Researchers have gradually become concerned about the appropriateness of journal-level metrics for research assessment. After meeting in Dec. 2012, a group of journal publishers and editors have released the San Francisco Declaration on Research Assessment (DORA) to highlight the need to improve how research impact is evaluated. In sum, they point out:
They have put forward a list of recommendations for research institutions, professional societies, and funding agencies. Thousands of individuals in different academic communities around the world have signed DORA.
The Public Library of Science summarizes how article-level metrics (ALMs) are valuable to different stakeholders in the scholarly communication lifecycle:
These are some of the discussions about the shortcomings of journal-level metrics:
Researchers increasingly recognize the significance of assessing research at the article level with both traditional and novel data points.

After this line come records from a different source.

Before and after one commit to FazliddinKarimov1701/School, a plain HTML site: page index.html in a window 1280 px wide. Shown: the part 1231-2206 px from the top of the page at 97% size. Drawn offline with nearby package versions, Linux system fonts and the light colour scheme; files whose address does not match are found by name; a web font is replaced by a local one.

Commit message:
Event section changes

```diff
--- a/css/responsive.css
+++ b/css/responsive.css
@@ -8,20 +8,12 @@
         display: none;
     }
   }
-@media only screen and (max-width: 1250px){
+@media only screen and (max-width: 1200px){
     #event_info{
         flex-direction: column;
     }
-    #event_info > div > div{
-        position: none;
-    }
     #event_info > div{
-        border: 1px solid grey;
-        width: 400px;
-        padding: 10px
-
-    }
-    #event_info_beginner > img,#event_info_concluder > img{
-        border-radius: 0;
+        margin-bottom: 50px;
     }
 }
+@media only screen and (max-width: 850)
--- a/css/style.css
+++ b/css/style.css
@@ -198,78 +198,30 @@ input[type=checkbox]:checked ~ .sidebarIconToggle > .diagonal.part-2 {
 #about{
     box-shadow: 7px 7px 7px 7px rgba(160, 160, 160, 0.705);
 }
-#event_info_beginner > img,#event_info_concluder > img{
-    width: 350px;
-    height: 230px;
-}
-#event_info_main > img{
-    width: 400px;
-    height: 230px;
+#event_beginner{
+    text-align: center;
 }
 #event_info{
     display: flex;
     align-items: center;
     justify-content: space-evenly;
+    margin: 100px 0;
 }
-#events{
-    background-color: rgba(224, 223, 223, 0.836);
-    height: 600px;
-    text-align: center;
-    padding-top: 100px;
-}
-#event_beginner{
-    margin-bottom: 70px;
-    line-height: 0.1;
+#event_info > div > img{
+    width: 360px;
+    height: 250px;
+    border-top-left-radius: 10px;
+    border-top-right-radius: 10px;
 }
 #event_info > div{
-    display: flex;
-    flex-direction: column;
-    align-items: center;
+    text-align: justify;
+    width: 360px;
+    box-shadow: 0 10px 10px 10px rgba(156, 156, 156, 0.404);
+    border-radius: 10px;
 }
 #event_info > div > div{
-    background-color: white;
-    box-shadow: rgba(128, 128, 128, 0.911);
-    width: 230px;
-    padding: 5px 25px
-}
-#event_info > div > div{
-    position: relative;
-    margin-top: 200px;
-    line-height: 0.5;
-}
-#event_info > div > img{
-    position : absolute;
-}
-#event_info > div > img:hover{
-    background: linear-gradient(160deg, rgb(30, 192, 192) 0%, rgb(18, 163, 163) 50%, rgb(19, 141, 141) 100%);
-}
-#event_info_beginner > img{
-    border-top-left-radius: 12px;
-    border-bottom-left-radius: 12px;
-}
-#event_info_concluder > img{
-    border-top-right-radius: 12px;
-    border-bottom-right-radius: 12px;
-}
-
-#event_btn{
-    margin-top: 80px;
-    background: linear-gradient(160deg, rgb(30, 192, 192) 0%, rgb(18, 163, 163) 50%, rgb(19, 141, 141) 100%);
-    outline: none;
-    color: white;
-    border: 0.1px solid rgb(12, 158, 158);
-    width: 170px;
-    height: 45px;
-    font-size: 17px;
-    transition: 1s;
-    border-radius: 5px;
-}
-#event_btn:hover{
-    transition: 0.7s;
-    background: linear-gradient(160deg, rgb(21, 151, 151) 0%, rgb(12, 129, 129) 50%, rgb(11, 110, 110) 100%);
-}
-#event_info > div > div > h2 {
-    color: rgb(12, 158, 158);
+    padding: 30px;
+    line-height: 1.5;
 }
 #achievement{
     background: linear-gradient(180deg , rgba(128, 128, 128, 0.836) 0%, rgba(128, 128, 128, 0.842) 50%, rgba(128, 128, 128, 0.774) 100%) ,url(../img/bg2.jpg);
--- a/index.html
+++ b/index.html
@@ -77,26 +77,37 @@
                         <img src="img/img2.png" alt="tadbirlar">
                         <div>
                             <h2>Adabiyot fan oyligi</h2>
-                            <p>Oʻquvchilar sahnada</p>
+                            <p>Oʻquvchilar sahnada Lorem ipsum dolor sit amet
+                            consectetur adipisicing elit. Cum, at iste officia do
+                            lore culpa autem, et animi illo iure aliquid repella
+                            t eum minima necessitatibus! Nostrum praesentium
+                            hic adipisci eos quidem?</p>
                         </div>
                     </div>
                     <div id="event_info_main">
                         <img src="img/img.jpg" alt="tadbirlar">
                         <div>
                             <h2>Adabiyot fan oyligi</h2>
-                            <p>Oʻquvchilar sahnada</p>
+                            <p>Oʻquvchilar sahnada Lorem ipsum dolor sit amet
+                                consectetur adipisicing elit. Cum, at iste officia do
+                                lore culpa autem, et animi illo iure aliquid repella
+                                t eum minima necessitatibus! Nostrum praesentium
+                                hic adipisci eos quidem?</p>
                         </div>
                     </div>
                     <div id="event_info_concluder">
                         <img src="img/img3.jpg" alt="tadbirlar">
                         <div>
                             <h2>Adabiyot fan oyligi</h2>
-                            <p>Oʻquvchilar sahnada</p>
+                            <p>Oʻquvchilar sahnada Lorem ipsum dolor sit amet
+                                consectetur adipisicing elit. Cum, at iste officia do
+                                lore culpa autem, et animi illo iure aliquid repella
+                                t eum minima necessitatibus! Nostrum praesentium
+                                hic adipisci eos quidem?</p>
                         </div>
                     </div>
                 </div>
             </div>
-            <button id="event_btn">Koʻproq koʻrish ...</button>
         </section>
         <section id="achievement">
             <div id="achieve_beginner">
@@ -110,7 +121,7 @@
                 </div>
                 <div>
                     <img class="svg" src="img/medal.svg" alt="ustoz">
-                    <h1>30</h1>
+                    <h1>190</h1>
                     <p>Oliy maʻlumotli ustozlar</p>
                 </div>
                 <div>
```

The SPARC Primer on article-level metrics (ALMs) notes that ALMs:
However, just like other metrics, ALMs can be gamed and cannot evaluate the quality and intent of the comments on an article.
This video provides an overview of ALMs: